Australia has a golden opportunity to lead the way in hydrogen. We have an abundance of natural resources which can be turned into a uniquely Australian low-emissions energy product and shipped around the world - in some cases exporting Aussie sunshine when we use solar energy in the conversion process.
Clean hydrogen energy offers a way to zero emissions without losing our valuable export revenues. The energy debate has been driven so much by ideology, rather than focusing on the real challenge, the derailing of our economy. We need to ask how science can solve the seemingly impossible (again) to get us on the right path for growth.
A recent McKinsey report notes at scale hydrogen could meet 18 per cent of the world’s energy demand, create 30 million jobs, generate $A2.5 trillion in sales and abate 6 gigatons (Gt) of carbon dioxide annually.
At CSIRO, we saw a growing market outside Australia. Places like Japan and Korea who don’t have the land mass to build their own sustainable energy industries but have sustainable energy policies and targets. Japan even committed to using 20,000 carbon free buses for the 2020 Olympics.
Over the past four years we’ve focused on building the value chain to export hydrogen, working backwards from the market - from Japan and Korea, to Toyota and Hyundai, whose cars we refueled last year for the first time using the purest hydrogen. This was all enabled by a unique CSIRO invention, a membrane material that only allows hydrogen to pass through - so liquid ammonia goes in one side and the purest of pure hydrogen out the other, which is perfect to drive fuel cells.
Making a bet
The big breakthrough came when the Fortescue Metals Group stepped up to produce hydrogen domestically. As brilliant as the science and engineering are, they don’t amount to anything until a big Australian company is willing to make a bet.
When it comes to hydrogen, we are not just creating a new industry and jobs but also contributing to a different energy future that is secure, affordable and sustainable. Helping wean us off the $A180 billion of export revenues from coal, liquefied natural gas and iron ore by replacing them. Not with rhetoric but with resources - new green resources that grow our economy.
We are at the forefront of this energy revolution. With the right investment, we can accelerate our capability to capture these markets ahead of the curve.
CSIRO also created Australia’s first venture capital fund investing in science with the CSIRO Innovation Fund, managed by Main Sequence Ventures.

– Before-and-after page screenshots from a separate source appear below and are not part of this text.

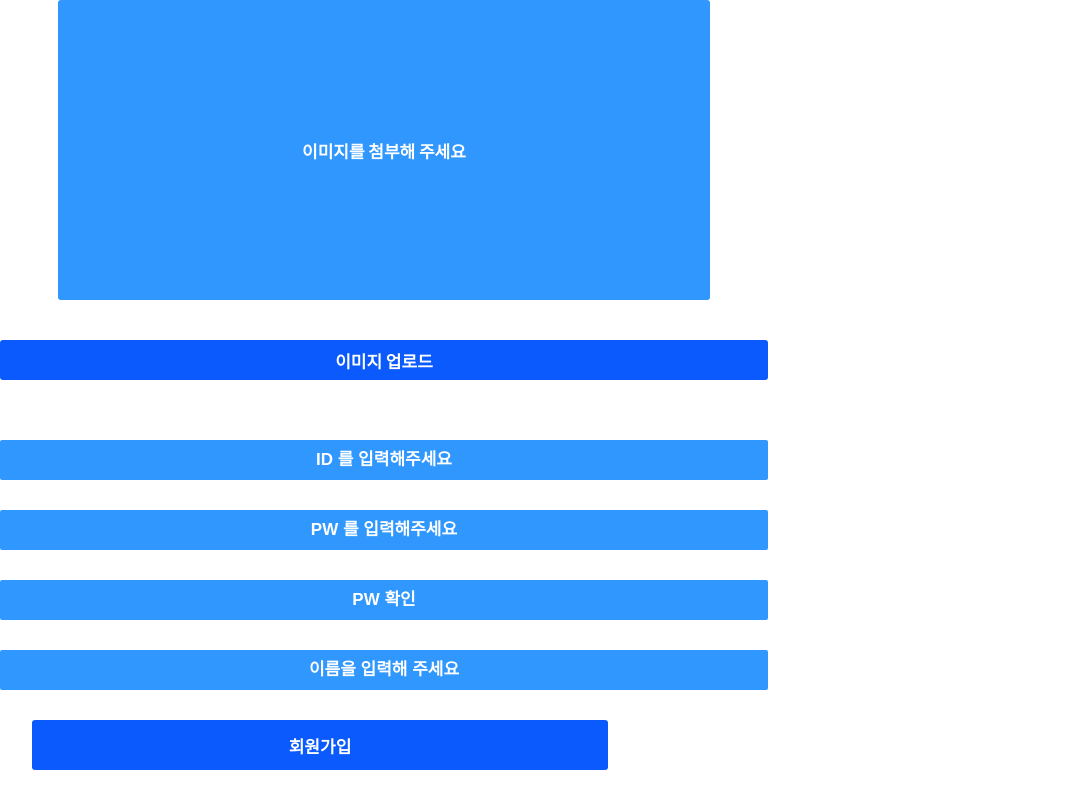
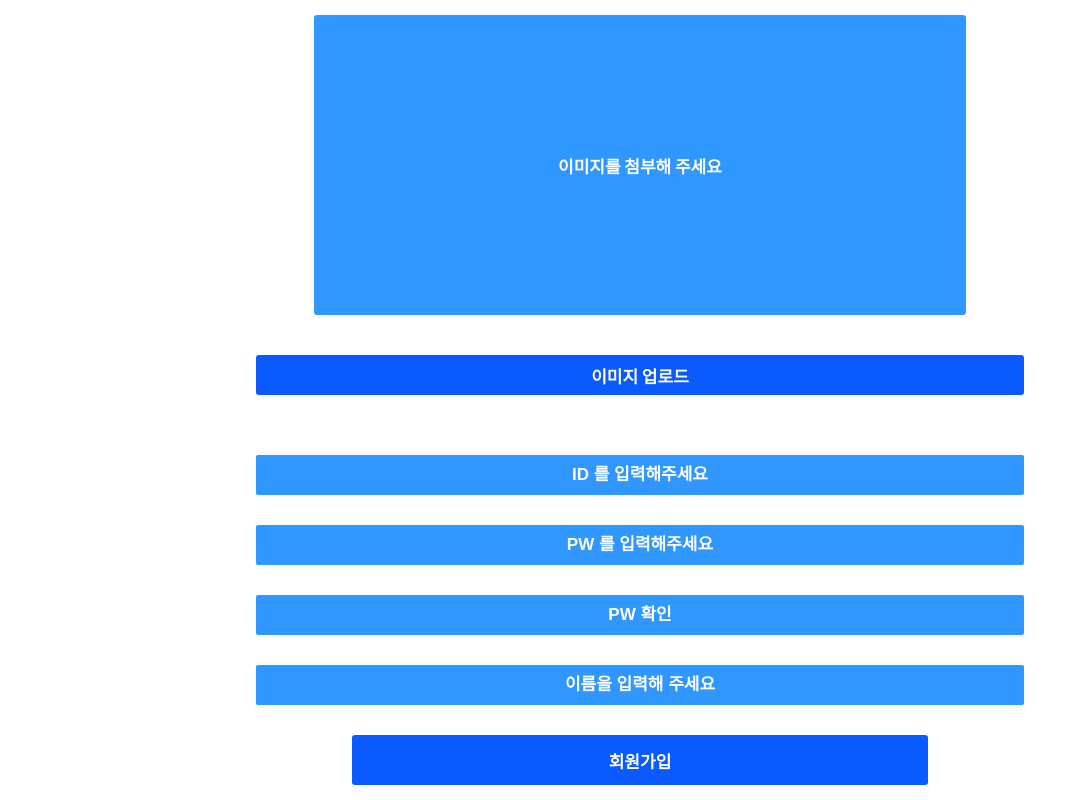
Before and after one commit to yejin32/react-query-project, a React (Create React App) app: page /register in a window 1280 px wide. Shown: the whole page, without its empty margins (0-1087 px from the left). Built offline with nearby package versions, Linux system fonts and the light colour scheme; the HTML template or start-up script is replaced by a standard one.

Commit message:
Feat: RegisterPage 레이아웃 구현

```diff
--- a/src/pages/RegisterPage.tsx
+++ b/src/pages/RegisterPage.tsx
@@ -4,7 +4,14 @@ import ImgUploader from '../components/ImgUpload';
 import InputField from '../components/InputField';
 import Button from '../components/Button';
 
-const SRegisterContainer = styled.div``
+const SRegisterContainer = styled.div`
+    display: flex;
+    flex-direction: column;
+    justify-content: center;
+    align-items: center;
+    text-align: center;
+    height: 100vh;
+`
 
 const RegisterPage = () => {
     return (
@@ -12,7 +19,7 @@ const RegisterPage = () => {
             <ImgUploader/>
             <InputField id='email' type='email' placeholder='ID 를 입력해주세요'/>
             <InputField id='password' type='password' placeholder='PW 를 입력해주세요'/>
-            <InputField id='passwordCheck' type='password' placeholder='PW 확인'/>
+            <InputField id='passwordCheck' type='password' placeholder='PW 확인' passwordCheck=''/>
             <InputField id='text' type='text' placeholder='이름을 입력해 주세요'/>
             <Button id='registerBtn' text='회원가입'/>
         </SRegisterContainer>
```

Between September 2017 and June 2019, the Fund has invested almost $A60 million in 19 companies representing all of the Fund’s priority areas: health; food and agriculture; software as a service; space; cybersecurity; energy and resources.

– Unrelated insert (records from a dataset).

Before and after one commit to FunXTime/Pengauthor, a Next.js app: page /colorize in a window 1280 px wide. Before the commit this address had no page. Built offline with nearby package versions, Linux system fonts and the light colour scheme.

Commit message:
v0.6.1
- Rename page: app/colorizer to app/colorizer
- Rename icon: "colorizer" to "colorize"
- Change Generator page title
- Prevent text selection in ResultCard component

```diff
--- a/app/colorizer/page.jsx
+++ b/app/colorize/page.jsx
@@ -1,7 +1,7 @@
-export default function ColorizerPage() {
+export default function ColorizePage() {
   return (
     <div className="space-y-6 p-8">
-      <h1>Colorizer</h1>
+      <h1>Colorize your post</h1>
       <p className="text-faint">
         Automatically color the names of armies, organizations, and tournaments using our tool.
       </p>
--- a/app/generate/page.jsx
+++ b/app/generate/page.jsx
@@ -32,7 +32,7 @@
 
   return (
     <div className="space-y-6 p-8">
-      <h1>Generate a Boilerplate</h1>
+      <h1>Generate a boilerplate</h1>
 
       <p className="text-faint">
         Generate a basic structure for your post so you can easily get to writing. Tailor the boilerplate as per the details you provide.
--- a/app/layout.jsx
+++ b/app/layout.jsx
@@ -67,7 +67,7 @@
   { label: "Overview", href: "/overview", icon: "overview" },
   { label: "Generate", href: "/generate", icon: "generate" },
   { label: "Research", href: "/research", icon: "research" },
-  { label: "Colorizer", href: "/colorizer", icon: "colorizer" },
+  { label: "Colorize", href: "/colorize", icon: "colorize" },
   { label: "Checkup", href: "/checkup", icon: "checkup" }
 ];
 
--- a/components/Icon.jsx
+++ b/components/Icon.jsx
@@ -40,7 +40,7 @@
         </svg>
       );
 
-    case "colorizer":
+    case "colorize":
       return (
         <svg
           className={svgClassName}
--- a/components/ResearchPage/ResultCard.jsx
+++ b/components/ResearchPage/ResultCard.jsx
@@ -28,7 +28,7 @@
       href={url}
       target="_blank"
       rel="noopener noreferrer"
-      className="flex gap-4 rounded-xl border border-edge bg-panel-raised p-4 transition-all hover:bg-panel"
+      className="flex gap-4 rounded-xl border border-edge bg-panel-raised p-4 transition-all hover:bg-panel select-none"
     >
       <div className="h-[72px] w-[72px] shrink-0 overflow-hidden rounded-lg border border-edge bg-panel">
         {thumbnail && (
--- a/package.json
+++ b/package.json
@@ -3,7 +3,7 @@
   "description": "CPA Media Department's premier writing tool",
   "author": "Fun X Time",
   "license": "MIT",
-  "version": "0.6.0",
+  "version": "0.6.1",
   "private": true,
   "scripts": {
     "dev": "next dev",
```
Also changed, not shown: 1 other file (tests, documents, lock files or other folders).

The Fund’s current portfolio includes satellite communication company Myriota, telehealth start-up Coviu and Baraja who are developing technology for driverless cars.

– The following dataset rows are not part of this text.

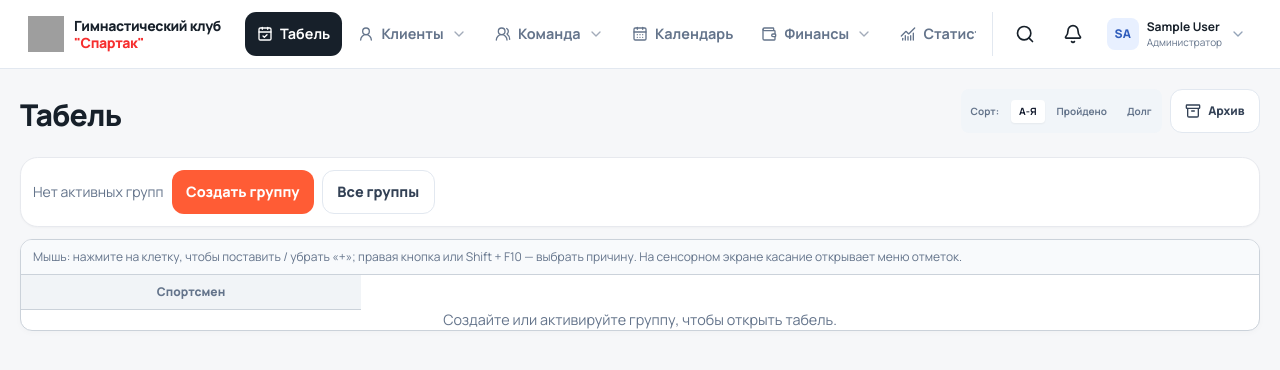
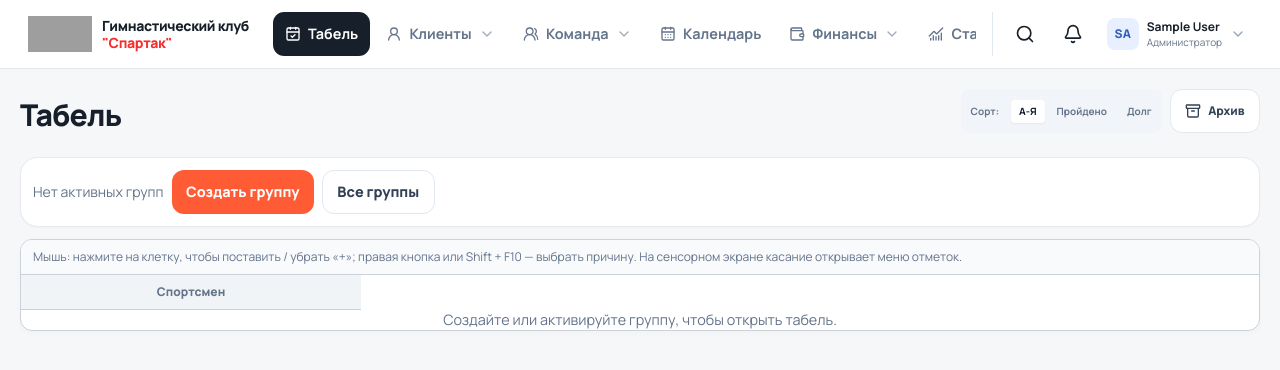
Before and after one commit to EscapingKotaro/SuperMeatCHV, a Django app: page / in a window 1280 px wide. Shown: the top 370 px of the page. Run offline with Django 5.2, Linux system fonts and the light colour scheme; the visitor is signed in with stand-in values (Sample User, id 1); data that the repository does not hold is empty; some libraries are stand-ins or nearby versions; grey boxes are pictures that could not be loaded.

Commit message:
Update base.html

```diff
--- a/crm/templates/crm/base.html
+++ b/crm/templates/crm/base.html
@@ -32,7 +32,7 @@
 
             <!-- Логотип -->
             <a href="{% url 'attendance' %}" class="mr-2 flex shrink-0 items-center gap-2.5">
-                <img src="{% static 'crm/ico.png' %}" alt="Спартак" class="h-9 w-9" aria-hidden="true">
+                <img src="{% static 'crm/ico.png' %}" alt="Спартак" class="h-9 w-16" aria-hidden="true">
                 <span class="hidden text-sm font-extrabold leading-tight tracking-tight sm:block">
                     Гимнастический клуб<br>
                     <span class="text-[#F62E2E]">"Спартак"</span>
```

It was CSIRO’s office in the US that facilitated the relationship between Myriota and Main Sequence Ventures, which resulted in a $A15 million Series A funding round along with Boeing Horizon Ventures.
This is providing solutions for companies with sensing requirements in remote locations away from urban internet connections.
With the world rapidly changing around us and the competitive landscape shifting very swiftly, Australia must look to invest in the industries of tomorrow - to be willing to invest in new ideas.
We must be brave enough to look at what’s coming and take action. To be the first one to change instead of looking around and waiting to see who makes the first move and then follow.
When we invest our science into them it can be game changing like hydrogen. Science can solve seemingly impossible problems and enables industry and the environment to be partners rather than competitors.
Australia must look now to invest in the industries of tomorrow to secure a future for us all. We have the science and the markets are waiting. It has never been more important - for our quality of life, for the economic health of our nation and for our contribution and position in a globally competitive world.
Dr Larry Marshall is Chief Executive at The Commonwealth Scientific and Industrial Research Organisation (CSIRO)
The views and opinions expressed in this communication are those of the author and may not necessarily state or reflect those of ANZ.
03 Oct 2019
24 Sep 2019